So, hypotheses that are like "you're doomed no matter what you do" drop out of consideration, an infra-Bayes agent will always focus on the remaining hypotheses that say that what it does matters.
Well, taking worst-case uncertainty is what infradistributions do. Did you have anything in mind that can be done with Knightian uncertainty besides taking the worst-case (or best-case)?
And if you were dealing with best-case uncertainty instead, then the corresponding analogue would be assuming that you go to hell if you're mispredicted (and then, since best-case things happen to you, the predictor must accurately predict you).
This post is still endorsed, it still feels like a continually fruitful line of research. A notable aspect of it is that, as time goes on, I keep finding more connections and crisper ways of viewing things which means that for many of the further linked posts about inframeasure theory, I think I could explain them from scratch better than the existing work does. One striking example is that the "Nirvana trick" stated in this intro (to encode nonstandard decision-theory problems), has transitioned from "weird hack that happens to work" to "pops straight out when you make all the math as elegant as possible". Accordingly, I'm working on a "living textbook" (like a textbook, but continually being updated with whatever cool new things we find) where I try to explain everything from scratch in the crispest way possible, to quickly catch up on the frontier of what we're working on. That's my current project.
I still do think that this is a large and tractable vein of research to work on, and the conclusion hasn't changed much.
Availability: Almost all times between 10 AM and PM, California time, regardless of day. Highly flexible hours. Text over voice is preferred, I'm easiest to reach on Discord. The LW Walled Garden can also be nice.
A note to clarify for confused readers of the proof. We started out by assuming □(cross→U=−10), and cross. We conclude □(cross→U=10)∨□(cross→U=0) by how the agent works. But the step from there to □⊥ (ie, inconsistency of PA) isn't entirely spelled out in this post.Pretty much, that follows from a proof by contradiction. Assume con(PA) ie ¬□⊥, and it happens to be a con(PA) theorem that the agent can't prove in advance what it will do, ie, ¬□(¬cross). (I can spell this out in more detail if anyone wants) However, combining □(cross→U=−10) and □(cross→U=10) (or the other option) gets you □(¬cross), which, along with ¬□(¬cross), gets you ⊥. So PA isn't consistent, ie, □⊥.

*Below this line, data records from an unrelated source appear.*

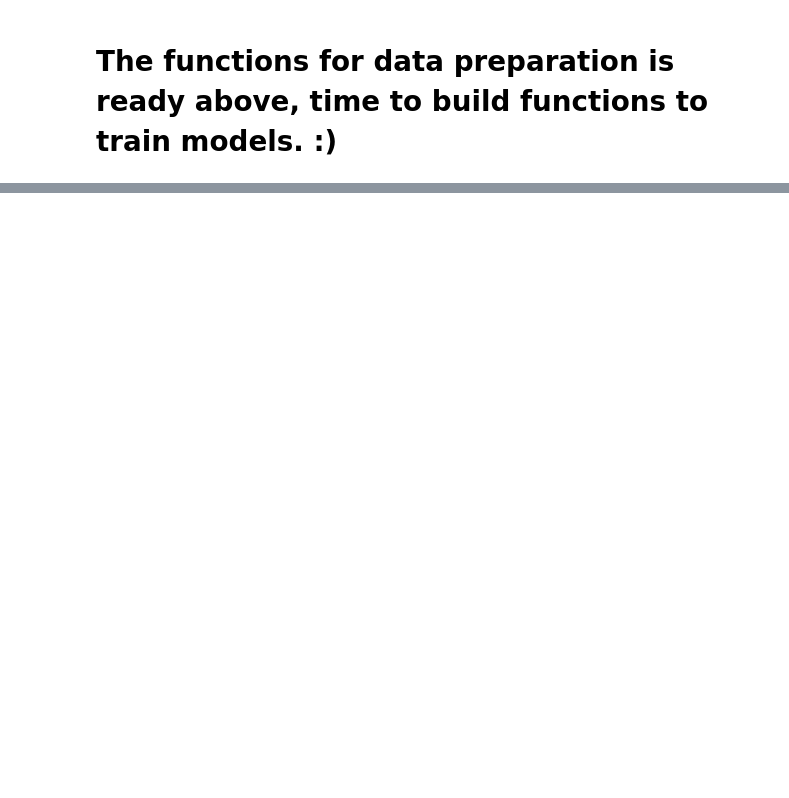
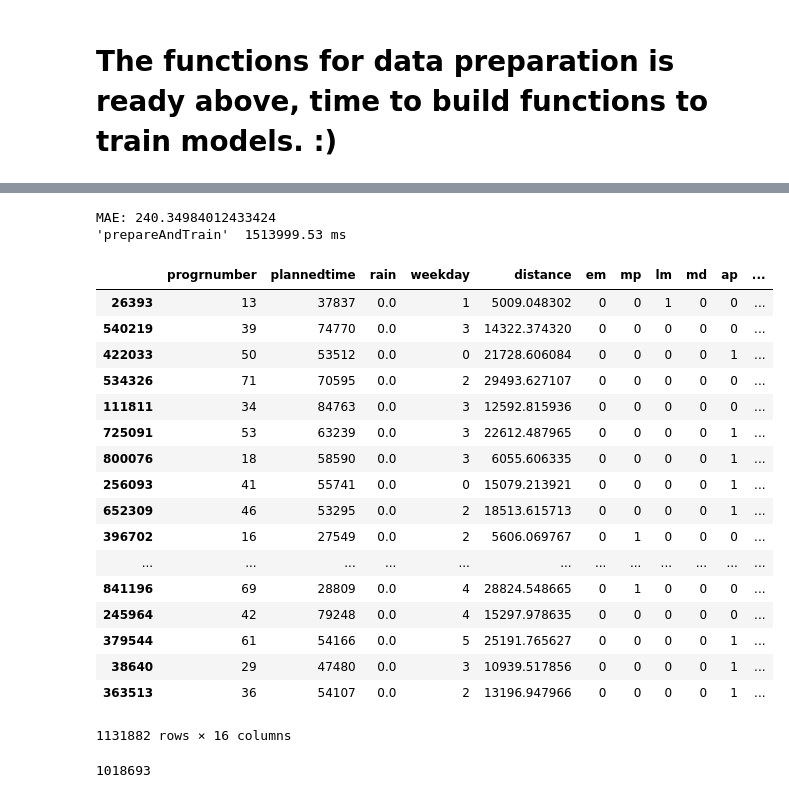
Before and after one commit to xinyuewang1/DublinBusDataAnalysis, a Jupyter notebook: Some fucntions.ipynb, the cells around one changed output, grey strips where cells are left out. Drawn from its saved outputs; the diff is of its cells as text; code cells hidden in the pictures; blank space fills up the shorter version.

```diff
--- a/Some fucntions.ipynb
+++ b/Some fucntions.ipynb
@@ -154,6 +154,7 @@ def addStartTime(df):
     result = pd.merge(df,startTime,on=['dayofservice','tripid'])
     #print("result columns:",result.columns)
     result['tripTravelTime'] = result.actual_arr - result.tripStart
+    result = result.loc[result.tripTravelTime > 0]
     return result
 # %% [markdown]
 ### Weather Function
@@ -518,0 +545,2 @@ MAE: 218.80990780467775
+# %%
+testdf, id = dataPreparation('Test/leavetimes/39A_40l')
@@ -518,0 +570,37 @@ MAE: 218.80990780467775
+# %%
+#testdf, id = dataPreparation('Test/leavetimes/39A_40l')
+prepareAndTrain(testdf,id)
+# %% [output]
+MAE: 240.34984012433424
+'prepareAndTrain'  1513999.53 ms
+# %%
+Xcol=['progrnumber','plannedtime','rain','weekday','distance','em','mp','lm','md','ap','ev', 'ln','temp','m2f','sat',
+      'ucdSchoolTerm']
+y='tripTravelTime'
+# %%
+X = testdf[Xcol].sample(frac=1)
+X
+# %% [output]
+|  | progrnumber | plannedtime | rain | weekday | distance | em | mp | lm | md | ap | ... |
+| 26393 | 13 | 37837 | 0.0 | 1 | 5009.048302 | 0 | 0 | 1 | 0 | 0 | ... |
+| 540219 | 39 | 74770 | 0.0 | 3 | 14322.374320 | 0 | 0 | 0 | 0 | 0 | ... |
+| 422033 | 50 | 53512 | 0.0 | 0 | 21728.606084 | 0 | 0 | 0 | 0 | 1 | ... |
+| 534326 | 71 | 70595 | 0.0 | 2 | 29493.627107 | 0 | 0 | 0 | 0 | 0 | ... |
+| 111811 | 34 | 84763 | 0.0 | 3 | 12592.815936 | 0 | 0 | 0 | 0 | 0 | ... |
+| 725091 | 53 | 63239 | 0.0 | 3 | 22612.487965 | 0 | 0 | 0 | 0 | 1 | ... |
+| 800076 | 18 | 58590 | 0.0 | 3 | 6055.606335 | 0 | 0 | 0 | 0 | 1 | ... |
+| 256093 | 41 | 55741 | 0.0 | 0 | 15079.213921 | 0 | 0 | 0 | 0 | 1 | ... |
+| 652309 | 46 | 53295 | 0.0 | 2 | 18513.615713 | 0 | 0 | 0 | 0 | 1 | ... |
+| 396702 | 16 | 27549 | 0.0 | 2 | 5606.069767 | 0 | 1 | 0 | 0 | 0 | ... |
+| ... | ... | ... | ... | ... | ... | ... | ... | ... | ... | ... | ... |
+| 841196 | 69 | 28809 | 0.0 | 4 | 28824.548665 | 0 | 1 | 0 | 0 | 0 | ... |
+| 245964 | 42 | 79248 | 0.0 | 4 | 15297.978635 | 0 | 0 | 0 | 0 | 0 | ... |
+| 379544 | 61 | 54166 | 0.0 | 5 | 25191.765627 | 0 | 0 | 0 | 0 | 1 | ... |
+| 38640 | 29 | 47480 | 0.0 | 3 | 10939.517856 | 0 | 0 | 0 | 0 | 1 | ... |
+| 363513 | 36 | 54107 | 0.0 | 2 | 13196.947966 | 0 | 0 | 0 | 0 | 1 | ... |
+1131882 rows × 16 columns
+# %%
+split = int(testdf.shape[0]*0.9)
+print(split)
+# %% [output]
+1018693
```
Also changed, not shown: parts of 16 cells of this notebook.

In the proof of Lemma 3, it should be "Finally, since χFC(z,z)=z, we have that polyFC(z)⋅polyFB∖C(z)=QFz.
Thus, QFz⋅QFx∩y∩z and QFx∩z⋅QFy∩z are both equal to polyFC(x∩z)⋅polyFB∖C(y∩z)⋅polyFC(z)⋅polyFB∖C(z).instead.
Any idea of how well this would generalize to stuff like Chicken or games with more than 2-players, 2-moves?

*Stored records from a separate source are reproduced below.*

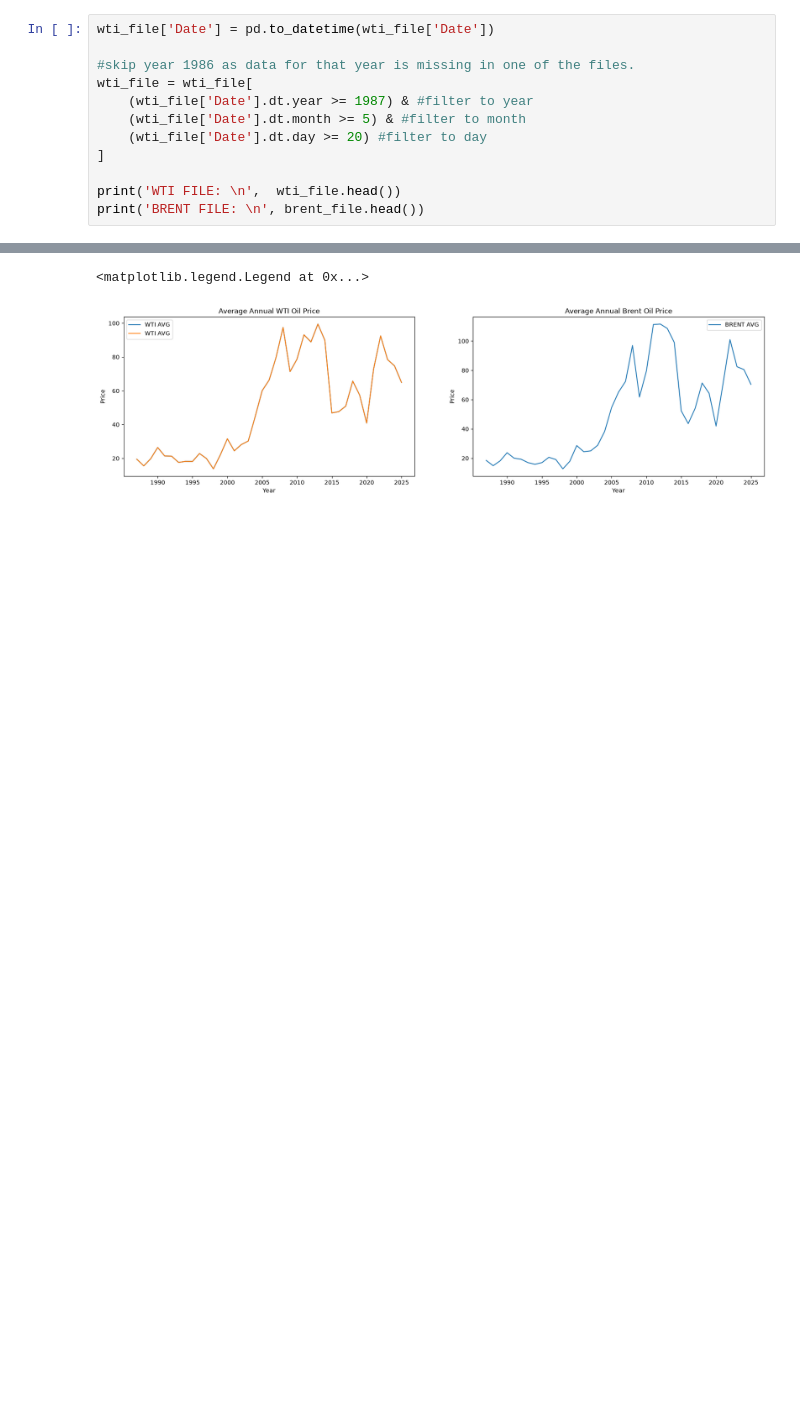
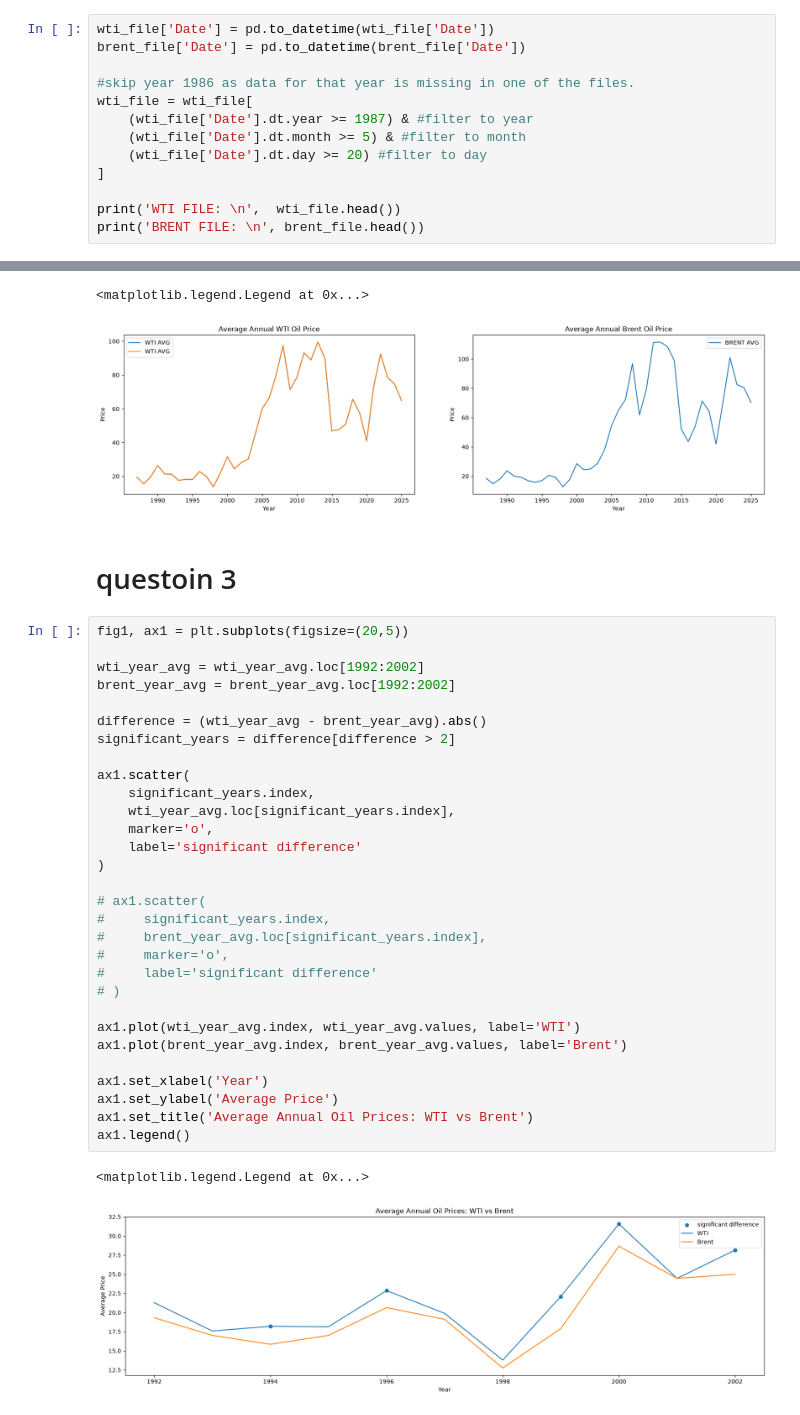
Before and after one commit to Aleksandar-the-OK/data_visuallization, a Jupyter notebook: Assignment_1/assignment_1.ipynb, the cells around one changed output, grey strips where cells are left out. Cells and saved outputs as stored; diff of their text form; blank space fills up the shorter version.

```diff
--- a/Assignment_1/assignment_1.ipynb
+++ b/Assignment_1/assignment_1.ipynb
@@ -28,6 +28,7 @@ BRENT FILE:
 4  1987-05-26  18.63
 # %%
 wti_file['Date'] = pd.to_datetime(wti_file['Date'])
+brent_file['Date'] = pd.to_datetime(brent_file['Date'])
 
 #skip year 1986 as data for that year is missing in one of the files.
 wti_file = wti_file[
@@ -83,3 +84,38 @@ ax[1].legend()
 # %% [output]
 <matplotlib.legend.Legend at 0x...>
 [figure]
+# %% [markdown]
+# questoin 3
+# %%
+fig1, ax1 = plt.subplots(figsize=(20,5))
+
+wti_year_avg = wti_year_avg.loc[1992:2002]
+brent_year_avg = brent_year_avg.loc[1992:2002]
+
+difference = (wti_year_avg - brent_year_avg).abs()
+significant_years = difference[difference > 2]
+
+ax1.scatter(
+    significant_years.index,
+    wti_year_avg.loc[significant_years.index],
+    marker='o',
+    label='significant difference'
+)
+
+# ax1.scatter(
+#     significant_years.index,
+#     brent_year_avg.loc[significant_years.index],
+#     marker='o',
+#     label='significant difference'
+# )
+
+ax1.plot(wti_year_avg.index, wti_year_avg.values, label='WTI')
+ax1.plot(brent_year_avg.index, brent_year_avg.values, label='Brent')
+
+ax1.set_xlabel('Year')
+ax1.set_ylabel('Average Price')
+ax1.set_title('Average Annual Oil Prices: WTI vs Brent')
+ax1.legend()
+# %% [output]
+<matplotlib.legend.Legend at 0x...>
+[figure, added]
```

I don't know, we're hunting for it, relaxations of dynamic consistency would be extremely interesting if found, and I'll let you know if we turn up with anything nifty.

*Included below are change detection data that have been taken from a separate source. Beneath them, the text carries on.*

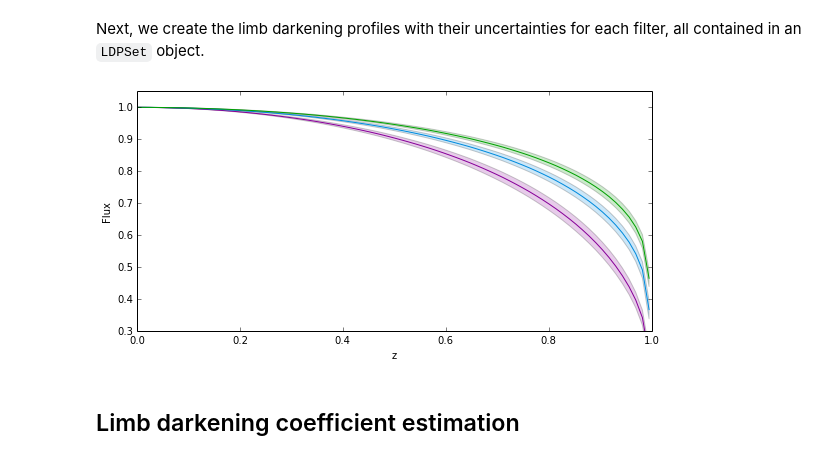
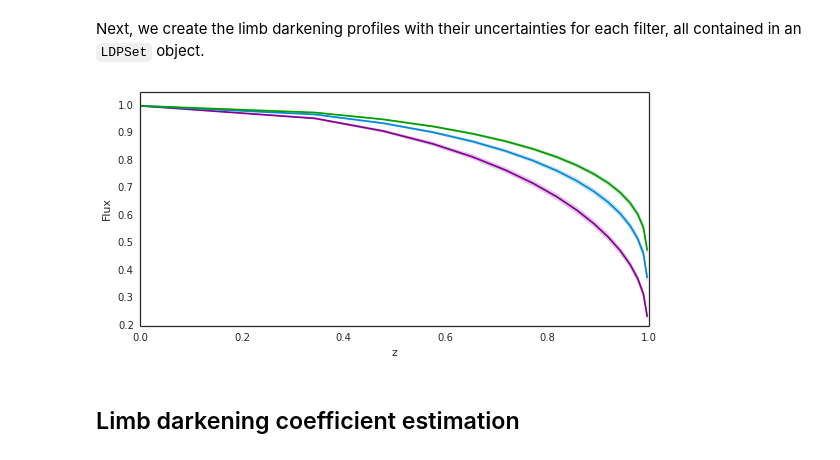
Before and after one commit to hpparvi/ldtk, a Jupyter notebook: notebooks/example_1.ipynb, the cells around one changed output. Cells and saved outputs as stored; diff of their text form; code cells hidden in the pictures.

```diff
--- a/notebooks/example_1.ipynb
+++ b/notebooks/example_1.ipynb
@@ -7,0 +5,5 @@ warnings.simplefilter('ignore')
+# %%
+%pylab inline
+from IPython.display import display, Latex
+import seaborn as sb
+sb.set_style('white')
@@ -18,7 +20,7 @@ filters = [BoxcarFilter('a',450,550),
 # %% [markdown]
 First, we initialise a ``LDPSetCreator`` with the stellar parameter estimates and our filter set. This may take some time, since we also need to download the necessary model spectra to a local cache directory (can be several hundreds of MB).
 # %%
-sc = LDPSetCreator(teff=(5400,100), logg=(4.5,0.2), z=(0.25,0.05), filters=filters)
+sc = LDPSetCreator(teff=(5400,50), logg=(4.5,0.1), z=(0.25,0.05), filters=filters)
 # %% [markdown]
 Next, we create the limb darkening profiles with their uncertainties for each filter, all contained in an ``LDPSet`` object.
 # %%
@@ -26,15 +28,15 @@ ps = sc.create_profiles(nsamples=2000)
 # %%
 cp = cm.spectral(linspace(0.1,1.0,6))
 
 fig,ax = subplots(1,1,figsize=(8,4), sharey=False)
 for i in range(ps._nfilters)[:5]:
     c = cp[i]
     ax.fill_between(ps._z, ps._mean[i]-3*ps._std[i], ps._mean[i]+3*ps._std[i], facecolor=c, alpha=0.2)
     ax.plot(ps._z, ps._mean[i], '-', c=c)
-setp(ax, ylim=(0.3,1.05), xlabel='z', ylabel='Flux')
+setp(ax, ylim=(0.2,1.05), xlabel='z', ylabel='Flux')
 fig.tight_layout()
 # %% [output]
-[figure, old version]
+[figure, new version]
 # %% [markdown]
 ## Limb darkening coefficient estimation
 # %% [markdown]
```
Also changed, not shown: parts of 14 cells of this notebook, 1 other file.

Looks good. Re: the dispute over normal bayesianism: For me, "environment" denotes "thingy that can freely interact with any policy in order to produce a probability distribution over histories". This is a different type signature than a probability distribution over histories, which doesn't have a degree of freedom corresponding to which policy you pick.But for infra-bayes, we can associate a classical environment with the set of probability distributions over histories (for various possible choices of policy), and then the two distinct notions become the same sort of thing (set of probability distributions over histories, some of which can be made to be inconsistent by how you act), so you can compare them.